Imagine a sphere (in our 3 dimensions). If you drip a bit of water on it, the water will run down to a particular point.
It goes down to the same point no matter where you drip the water.
If you rotate it, the water will still all drip down to a particular point (just not the same one as before).
The above is true for some shapes (eggs, lima beans) and not true for others (Lego bricks)
So the question is: what about a 4 dimensional sphere? If you could somehow drip water on it... would the drips all converge to a particular point?
The answer is "yes"

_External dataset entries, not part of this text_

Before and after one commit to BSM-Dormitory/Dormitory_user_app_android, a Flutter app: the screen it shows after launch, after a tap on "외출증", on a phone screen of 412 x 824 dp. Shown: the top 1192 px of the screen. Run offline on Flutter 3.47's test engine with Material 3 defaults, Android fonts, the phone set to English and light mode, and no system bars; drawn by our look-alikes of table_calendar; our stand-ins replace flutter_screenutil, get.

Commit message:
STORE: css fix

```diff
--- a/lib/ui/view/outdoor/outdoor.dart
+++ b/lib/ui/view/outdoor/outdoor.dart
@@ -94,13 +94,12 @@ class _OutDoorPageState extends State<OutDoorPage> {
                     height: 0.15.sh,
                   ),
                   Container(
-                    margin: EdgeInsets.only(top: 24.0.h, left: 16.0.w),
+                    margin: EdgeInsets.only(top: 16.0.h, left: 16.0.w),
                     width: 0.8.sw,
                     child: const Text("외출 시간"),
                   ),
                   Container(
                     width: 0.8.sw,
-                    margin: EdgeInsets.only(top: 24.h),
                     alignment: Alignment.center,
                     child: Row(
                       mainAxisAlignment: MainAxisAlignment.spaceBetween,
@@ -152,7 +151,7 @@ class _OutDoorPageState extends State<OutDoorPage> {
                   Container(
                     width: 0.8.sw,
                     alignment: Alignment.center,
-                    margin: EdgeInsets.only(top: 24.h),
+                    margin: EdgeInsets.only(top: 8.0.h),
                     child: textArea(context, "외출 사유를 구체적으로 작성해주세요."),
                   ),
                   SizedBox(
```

The Poincare Conjecture postulates that if any loop on a "nice" surface can be shrunk to a point, it's topologically equivalent to a sphere. ("Nice" here means connected, finite, and without a boundary -- like a sphere or pyramid, but not a disk or infinite plane.) For instance, if the conjecture is true, a cube is topologically equivalent to a sphere, because if you draw a loop on it you can always shrink it down to a point; but a torus (donut) isn't, because a loop around a vertical cross-section can't be shrunk.
Perelman proved the conjecture for three-dimensional surfaces (which are the boundaries of four-dimensional objects).
No, the cube and sphere are homeomorphic regardless. (Pf: Points on S^3 are unit 4-vectors. Projecting onto the unit cube is continuous and invertible)
If the conjecture is true, and if you find yourself on a nice 3-surface, then you can conclude you're on the 3 sphere.
Unfortunately, HN will not allow me to delete or even edit my previous post.